They might not be the most well-known, which in itself is an admirable quality, but they serve for me as a model of how we would be as a society better off if politicians adopted the approach of these commissioners and not that of petty tyrants or worse that seem to be attracted to politics.
Below is my column in USA Today on misleading claims made about the recent abortion ruling in Dobbs v. Jackson Women’s Health Organization and the existing protections for women on issues ranging from travel to contraceptives. There are good-faith concerns over the reasoning and implications of the decision. There is no need to raise unfounded fears over issues like interstate travel or contraceptives. The President and the Court appear in agreement. The time is now for citizens to vote on the issue of abortion and any limitations placed on that state-based right.
Here is the column:
Heritage Foundation President Kevin Roberts has filed an ethics complaint with the Office of Congressional Ethics against Rep. Katie Porter (D., Cal.) after her allegation that a witness lied under oath in opposing gun laws three years ago in a hearing. In a hearing this month, she made the allegation against Heritage Foundation legal fellow and Second Amendment expert Amy Swearer. The exchange between Swearer and Porter went viral on the Internet with many liberals praising Porter for the exchange. A closer examination shows that the attack was unfair and unfounded. It is also an increasingly common part of congressional hearings as members seek to intimidate or abuse expert witnesses who hold opposing views. While these ethical complaints are difficult to maintain under the generous rules of the House, Porter’s conduct warrants condemnation. Continue reading “Rep. Katie Porter Hit With Ethics Complaint Over Attack on Witness”

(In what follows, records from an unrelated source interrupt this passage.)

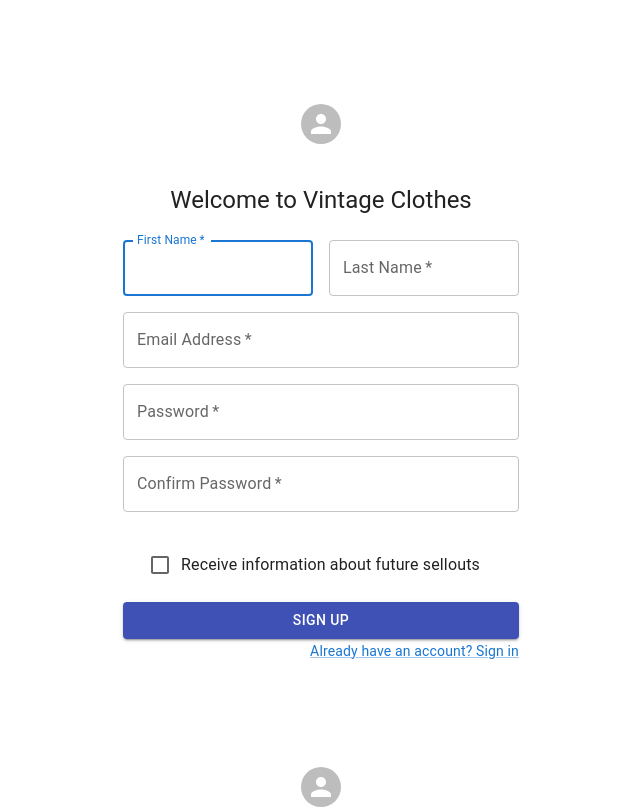
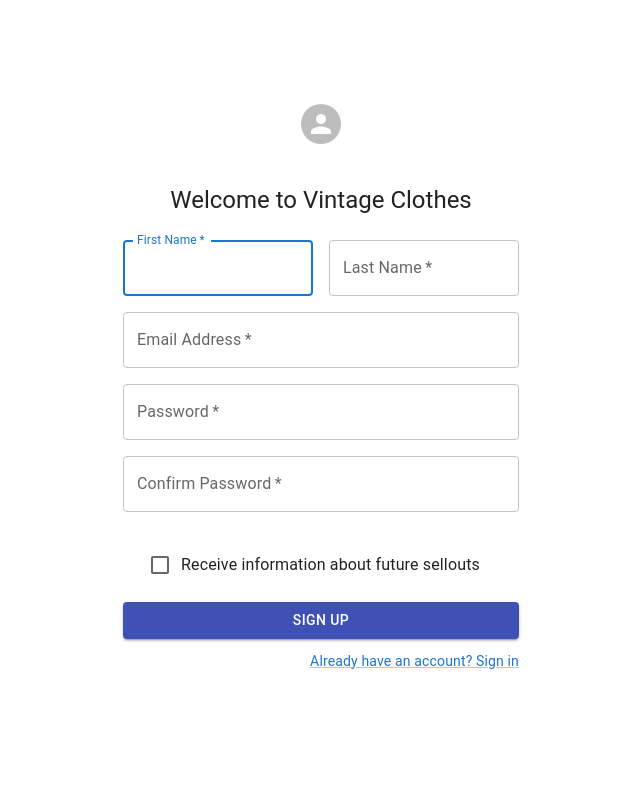
Before and after one commit to NikolayKostadinov21/vintage-clothes-project-fe, a React (Create React App) app in the folder vintage-clothes/: page / in a window 1280 px wide. Shown: the top 809 px of the page, without its empty margins (319-959 px from the left). Built offline with nearby package versions, Linux system fonts and the light colour scheme.

Commit message:
VCP-1 remove form from box attribute

```diff
--- a/vintage-clothes/src/authentication/Signup/Signup.tsx
+++ b/vintage-clothes/src/authentication/Signup/Signup.tsx
@@ -1,5 +1,5 @@
-import { MutableRefObject, useEffect, useRef, useState } from "react";
-import { PWD_REGEX, USER_REGEX } from "../../core/constants";
+import { useEffect, useRef, useState } from "react";
+import { SIGNUP_PASSWORD_REGEX, SIGNUP_USER_REGEX } from "../../core/constants";
 import { Button } from "@material-ui/core";
 import Typography from '@mui/material/Typography';
 import Container from '@mui/material/Container';
@@ -15,8 +15,8 @@ import '../Signup/Signup.scss'
 
 const Signup = () => {
 
-    const userRef = useRef() as MutableRefObject<HTMLDivElement>;
-    const errRef = useRef();
+    const userRef = useRef<HTMLTextAreaElement>(null);
+    const errorRef = useRef<HTMLParagraphElement>(null);
 
     const [user, setUser] = useState('');
     const [validName, setValidName] = useState(false);
@@ -34,18 +34,18 @@ const Signup = () => {
     const [success, setSuccess] = useState(false);
 
     useEffect(() => {
-        //userRef.current.focus();
+        userRef.current?.focus();
     }, []);
 
     useEffect(() => {
-        const result = USER_REGEX.test(user);
+        const result = SIGNUP_USER_REGEX.test(user);
         console.log(result);
         console.log(user);
         setValidName(result);
     }, [user]);
 
     useEffect(() => {
-        const result = PWD_REGEX.test(password);
+        const result = SIGNUP_PASSWORD_REGEX.test(password);
         console.log(result);
         console.log(password);
         console.log(result);
@@ -57,9 +57,27 @@ const Signup = () => {
         setErrorMessage('');
     }, [user, password, matchPassword])
 
+    const handleSubmit = async (e: any) => {
+        e.preventDefault();
+
+        const checkUser = SIGNUP_USER_REGEX.test(user);
+        const checkPassword = SIGNUP_PASSWORD_REGEX.test(password);
+
+        if (!checkUser || !checkPassword) {
+            setErrorMessage("Invalid Entry!");
+            return;
+        }
+
+        console.log(user, password);
+        setSuccess(true);
+    }
+
     return (
         <>
+            <section>
+                <form onSubmit={handleSubmit}>
                     <Container component="main" maxWidth="xs">
+                        <p ref={errorRef} className={errorMessage ? "errorMessage" : "offscreen"} aria-live="assertive"> {errorMessage} </p>
                         <CssBaseline />
                         <Box sx={{
                             marginTop: 8,
@@ -74,7 +92,7 @@ const Signup = () => {
                                 <span className="signup-subtitle">
                                 </span>
                             </Typography>
-                    <Box component="form" noValidate sx={{ mt: 3 }}>
+                            <Box sx={{ mt: 3 }}>
                                 <Grid container spacing={2}>
                                     <Grid item xs={12} sm={6}>
                                         <TextField
@@ -85,6 +103,9 @@ const Signup = () => {
                                             id="firstName"
                                             label="First Name"
                                             autoFocus
+                                            aria-describedby="uidnote"
+                                            onFocus={() => setUserFocus(true)}
+                                            onBlur={() => setUserFocus(false)}
                                         />
                                     </Grid>
                                     <Grid item xs={12} sm={6}>
@@ -146,7 +167,7 @@ const Signup = () => {
                                     Sign Up
                                 </Button>
                                 <Grid container justifyContent="flex-end">
-                            <Grid item>
+                                    <Grid item sx={{ mt: 1.25 }}>
                                         <Link href="#" variant="body2">
                                             Already have an account? Sign in
                                         </Link>
@@ -155,6 +176,8 @@ const Signup = () => {
                             </Box>
                         </Box>
                     </Container>
+                </form>
+            </section>
         </>
     )
 }
--- a/vintage-clothes/src/core/constants.ts
+++ b/vintage-clothes/src/core/constants.ts
@@ -1,2 +1,2 @@
-export const USER_REGEX = /^[A-z][A-z0-9-_]{3,23}$/;
-export const PWD_REGEX = /^(?=.*[a-z])(?=.*[A-Z])(?=.*[0-9])(?=.*[!@#$%]).{8,24}$/;
+export const SIGNUP_USER_REGEX = /^[A-z][A-z0-9-_]{3,23}$/;
+export const SIGNUP_PASSWORD_REGEX = /^(?=.*[a-z])(?=.*[A-Z])(?=.*[0-9])(?=.*[!@#$%]).{8,24}$/;
--- a/vintage-clothes/src/main/Main.tsx
+++ b/vintage-clothes/src/main/Main.tsx
@@ -4,8 +4,7 @@ import Signup from "../authentication/Signup/Signup";
 function Main() {
     return(
         <div>
-            <Signup />
-            <Signin />
+            <Signup/>
         </div>
     );
 }
```
Lines whose indentation alone changed are shown as unchanged.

We recently discussed the Georgetown law professor who defended “more aggressive” protests targeting the Supreme Court justices, but Harvard clinical instructor Alejandra Caraballo wants to guarantee that “The 6 justices who overturned Roe should never know peace again.” Accordingly, Caraballo is calling for people to “accost them every time they are in public.” That harassment, according to Caraballo, is the “civic duty” of every American.
Below is my column in The Hill on the punishment of four mounted Border Patrol agents in Texas and what is says about us as a country. What is particularly crushing is not just that this can occur but that it was predicted almost a year ago.
After a setback before the Delaware Supreme Court, the University of Delaware is continuing its dogged effort to prevent the public from seeing the senatorial papers of President Joe Biden. The continued litigation, at public cost, has been criticized as an effort to shield President Biden from potentially embarrassing material from being accessed by the media or public interest groups. For a research institution, it is a curious role to prevent access to documents but clearly a role supported by President Biden and his family. What is particularly troubling is the reason being claimed by the university. Continue reading “University of Delaware Continues Fight to Shield Biden Documents From Public Review”